Go through the listing below and repeat it exactly, omitting each picture.

+ + + + + + +

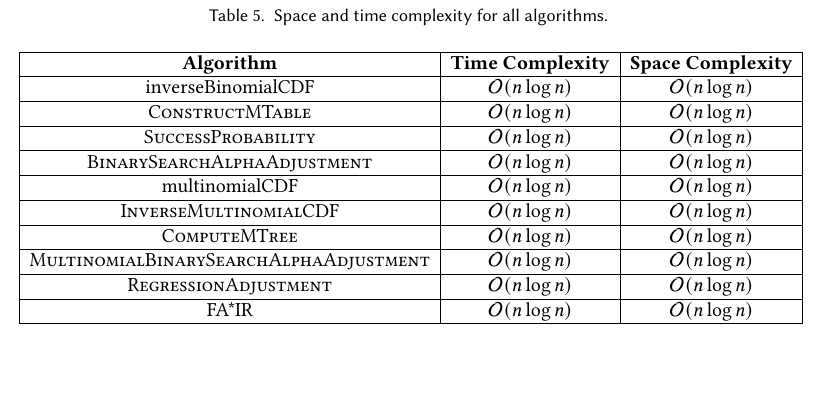
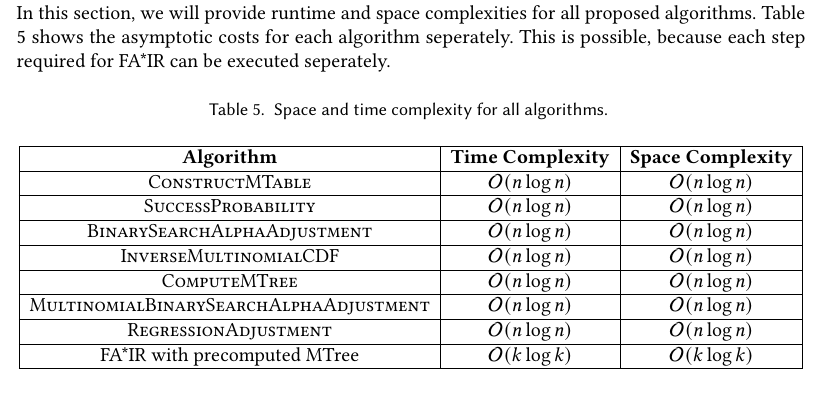
Before and after one commit to MilkaLichtblau/Multinomial_FA-IR, a LaTeX paper (paper/main.tex, which reads paper/05-algorithms.tex): part of page 26 of 37 before the commit and part of page 24 of 37 after it, cut at the place of the change. Compiled offline with pdfLaTeX.

Commit message:
started complexity

```diff
--- a/paper/05-algorithms.tex
+++ b/paper/05-algorithms.tex
@@ -77,21 +77,19 @@ If the node demands a protected candidate from group $g$ at the current position
 \todo{Not done yet}
-
-\begin{table}[]
+In this section, we will provide runtime and space complexities for all proposed algorithms. Table \ref{tbl:space_time} shows the asymptotic costs for each algorithm seperately. This is possible, because each step required for \algoFAIR can be executed seperately.
+\begin{table}[H]
 \caption{Space and time complexity for all algorithms.
 		\label{tbl:space_time}}
 \begin{tabular}{|c|c|c|}
 \hline
 \textbf{Algorithm} & \textbf{Time Complexity} & \textbf{Space Complexity} \\ \hline
-inverseBinomialCDF & $\mathcal{O}(n\log{}n)$ & $\mathcal{O}(n\log{}n)$ \\ \hline
 \algoMtable & $\mathcal{O}(n\log{}n)$ & $\mathcal{O}(n\log{}n)$ \\ \hline
 \algoRecursive & $\mathcal{O}(n\log{}n)$ & $\mathcal{O}(n\log{}n)$ \\ \hline
 \algoBinomBinary & $\mathcal{O}(n\log{}n)$ & $\mathcal{O}(n\log{}n)$ \\ \hline
-multinomialCDF & $\mathcal{O}(n\log{}n)$ & $\mathcal{O}(n\log{}n)$ \\ \hline
 \algoImcdf & $\mathcal{O}(n\log{}n)$ & $\mathcal{O}(n\log{}n)$ \\ \hline
 \algoComputeMTree & $\mathcal{O}(n\log{}n)$ & $\mathcal{O}(n\log{}n)$ \\ \hline
 \algoMultBinary & $\mathcal{O}(n\log{}n)$ & $\mathcal{O}(n\log{}n)$ \\ \hline
 \algoReg & $\mathcal{O}(n\log{}n)$ & $\mathcal{O}(n\log{}n)$ \\ \hline
-\algoFAIR & $\mathcal{O}(n\log{}n)$ & $\mathcal{O}(n\log{}n)$ \\ \hline
+\algoFAIR with precomputed MTree & $\mathcal{O}(k\log{}k)$ & $\mathcal{O}(k\log{}k)$ \\ \hline
 \end{tabular}
 \end{table}
 
```
Also changed, not shown: paper/05-algorithms.tex (2 more changed lines).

+ + + + + + +

_EXERCISE RESULT_
Before and after one commit to MilkaLichtblau/Multinomial_FA-IR, a LaTeX paper (paper/main.tex, which reads paper/05-algorithms.tex): part of page 26 of 37 before the commit and part of page 24 of 37 after it, cut at the place of the change. Compiled offline with pdfLaTeX.

Commit message:
started complexity

```diff
--- a/paper/05-algorithms.tex
+++ b/paper/05-algorithms.tex
@@ -77,21 +77,19 @@ If the node demands a protected candidate from group $g$ at the current position
 \todo{Not done yet}
-
-\begin{table}[]
+In this section, we will provide runtime and space complexities for all proposed algorithms. Table \ref{tbl:space_time} shows the asymptotic costs for each algorithm seperately. This is possible, because each step required for \algoFAIR can be executed seperately.
+\begin{table}[H]
 \caption{Space and time complexity for all algorithms.
 		\label{tbl:space_time}}
 \begin{tabular}{|c|c|c|}
 \hline
 \textbf{Algorithm} & \textbf{Time Complexity} & \textbf{Space Complexity} \\ \hline
-inverseBinomialCDF & $\mathcal{O}(n\log{}n)$ & $\mathcal{O}(n\log{}n)$ \\ \hline
 \algoMtable & $\mathcal{O}(n\log{}n)$ & $\mathcal{O}(n\log{}n)$ \\ \hline
 \algoRecursive & $\mathcal{O}(n\log{}n)$ & $\mathcal{O}(n\log{}n)$ \\ \hline
 \algoBinomBinary & $\mathcal{O}(n\log{}n)$ & $\mathcal{O}(n\log{}n)$ \\ \hline
-multinomialCDF & $\mathcal{O}(n\log{}n)$ & $\mathcal{O}(n\log{}n)$ \\ \hline
 \algoImcdf & $\mathcal{O}(n\log{}n)$ & $\mathcal{O}(n\log{}n)$ \\ \hline
 \algoComputeMTree & $\mathcal{O}(n\log{}n)$ & $\mathcal{O}(n\log{}n)$ \\ \hline
 \algoMultBinary & $\mathcal{O}(n\log{}n)$ & $\mathcal{O}(n\log{}n)$ \\ \hline
 \algoReg & $\mathcal{O}(n\log{}n)$ & $\mathcal{O}(n\log{}n)$ \\ \hline
-\algoFAIR & $\mathcal{O}(n\log{}n)$ & $\mathcal{O}(n\log{}n)$ \\ \hline
+\algoFAIR with precomputed MTree & $\mathcal{O}(k\log{}k)$ & $\mathcal{O}(k\log{}k)$ \\ \hline
 \end{tabular}
 \end{table}
 
```
Also changed, not shown: paper/05-algorithms.tex (2 more changed lines).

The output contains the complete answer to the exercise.